Don't ruin it by sucking. You have a chance, at each show you play (even the local, semi-regular ones), to earn a place on people's nightlife to-do lists, whether weekly or whenever you roll through their town. All you have to do is blow their minds. There's no specific, linear route to mind-blowing. You can't break it down by genre (like folkies: tell stories, or "metalheads": spin your long, dirty-blonde hair clockwise whilst thrashing) or even by scene.
Pop music is a performance art, a dialogue between performer and audience. It happens on a person-by-person basis in specific clubs on specific nights, so you need to know yourself and you gotta be attentive to your audience (see sidebar). There's no checklist for that. There are, though, a few guidelines.

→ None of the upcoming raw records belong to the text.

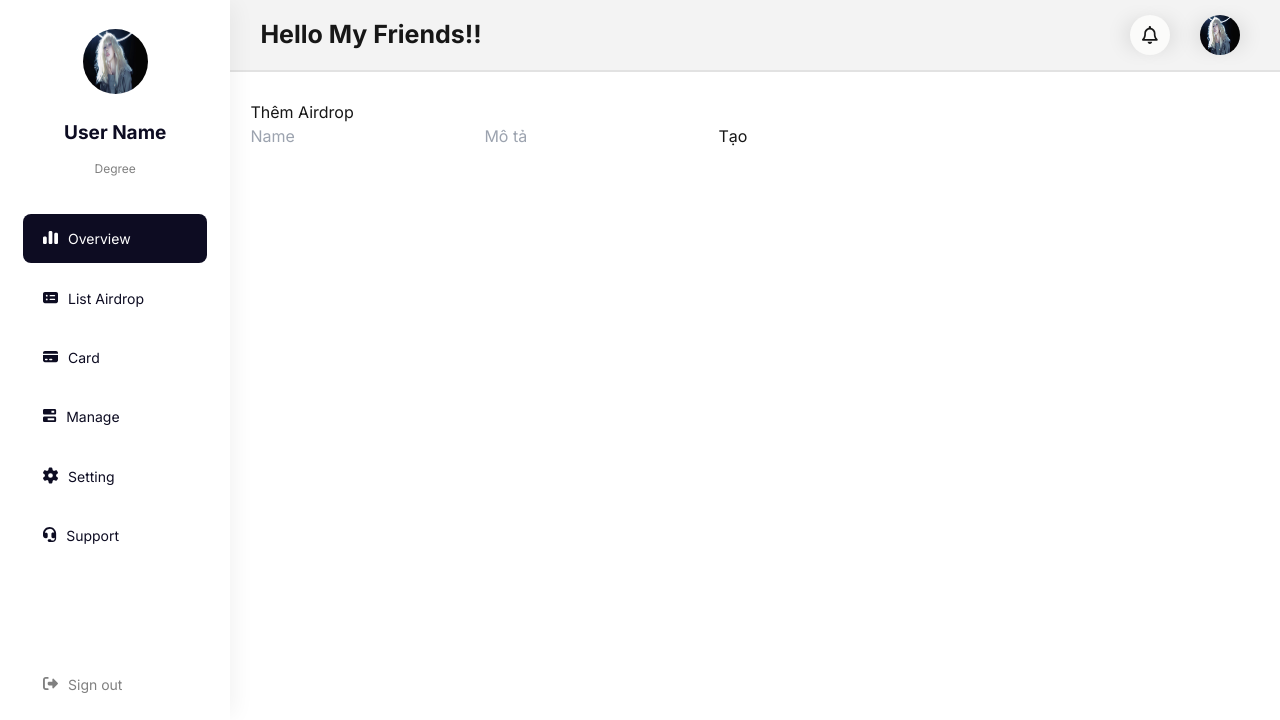
Repository: conGaStuer/airdropmamager
Page: /airdrops/new
An editor plug-in stored every save of this project. The page is shown before and after the next save, followed by the edit.
The browser window is 1280 px wide. The pictures show the whole page.
The project was rebuilt for these pictures with package versions that can differ from the ones it lists, and the page was loaded fresh each time. The framework's server and built-in components were replaced by stand-ins that run in the browser. Also part of the build but not shown: next.config.ts.

Above is the page before, as saved 2025-05-26 19:37:15.

After the next save:
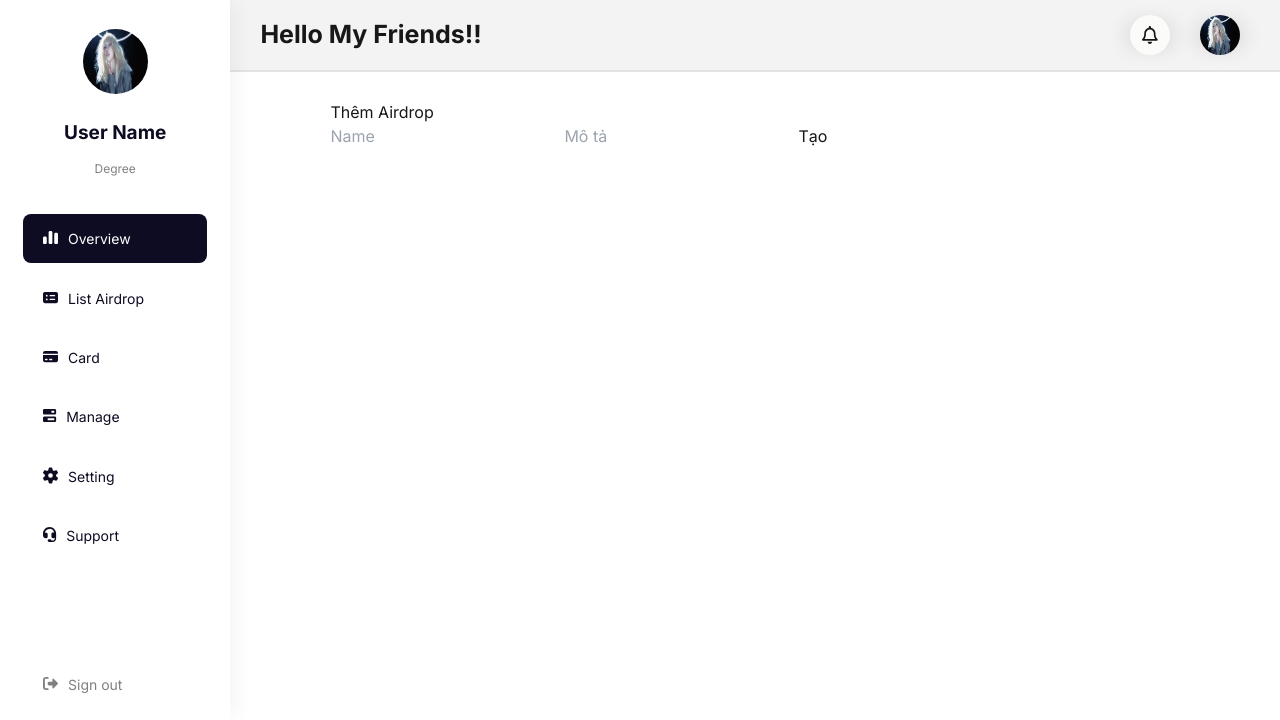
Saved 9 s later.
--- a/src/app/airdrops/layout.js
+++ b/src/app/airdrops/layout.js
@@ -10,7 +10,7 @@ export default function AirdropLayout({ children }) {
       <SideBar />
       <div className="flex-1">
         <NavBar />
-        <main className="pt-20">{children}</main>
+        <main className="pt-20 pl-20">{children}</main>
       </div>
     </div>
   );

Whether you're a lone balladeer or a seven-piece prog outfit, understand your musical dynamic and decide how best to augment it live. Whether consciously or not, your music creates a persona in people's minds. Your performances are like another layer upon that. If your onstage antics don't mesh with the musical identity people have built, that can kill your music's effect.
If, however, your antics and persona mesh, it adds meaning to your work in fans' minds and gives them something else to connect with. Schoolyard Heroes' coquettish Ryann Donnelly translates the band's axemanship and horrific, satiric lyricism into a nervous breakdown every minute he's onstage. Josh Hedlund, similarly, communicates his heartache by making eye contact with each audience member in turn. Both absolutely kill.
It comes down to this: Whatever your band is about, be about it.
If you're unsure of what your band is on its way to becoming, you can get by on simply doing your homework and acting confident. Know the stage layout, sort your pedal situation and have your levels as dialed in as possible. Don't pre-apologize for screwing your new song up. just don't screw up. Nothing kills a set like dead air, or starting over, and nothing kills a young band's reputation like a bad set.
& lt;span class= & quot;dropcap & quot; & O & lt;/span & nce you hit stage you should know who you are. Then you have to figure out who your audience is. Are you playing a bar or a theater? How enthusiastic does the crowd look? Is the room full? Are people facing you or turned away? No one's going to blame you for going nuts onstage, but understand that if you're in a bar facing 20 turned backs, you're going to have to ease them into sharing your (unmatched, we're sure) brand of frenzied chaos. Shows are like dates: you don't want to fly your freak flag until you know you've got allies in the room. Likewise, if the joint is packed and everyone is attentive, think about turning it up a notch above what you normally do. Reward good audiences and always -- always -- seek to turn bad ones.
Being a dick doesn't help anyone.
A bad set is never the audience's fault. They paid their way in, they don't owe you anything. Your band isn't sacred. The sooner you realize that, the more people will care, and they'll only begin caring because you'll feel compelled to make them care. So make them care.
& lt;span class= & quot;dropcap & quot; & A & lt;/span & s you get better at sizing up an audience, think about adding elements to turn your shows into events. You might have to set up in front of everyone, but then leave stage, shut off the lights and run in. Try to get audiences to sing along like the Decemberists, or play dead like No-Fi Soul Rebellion. When Arcade Fire played the Crystal Ballroom in Portland, they got everyone out, marched them around Burnside Avenue, them headed back into the venue. You get an audience to take part in an impromptu parade and they'll remember you.
And remembering you is what this is all about. So be memorable.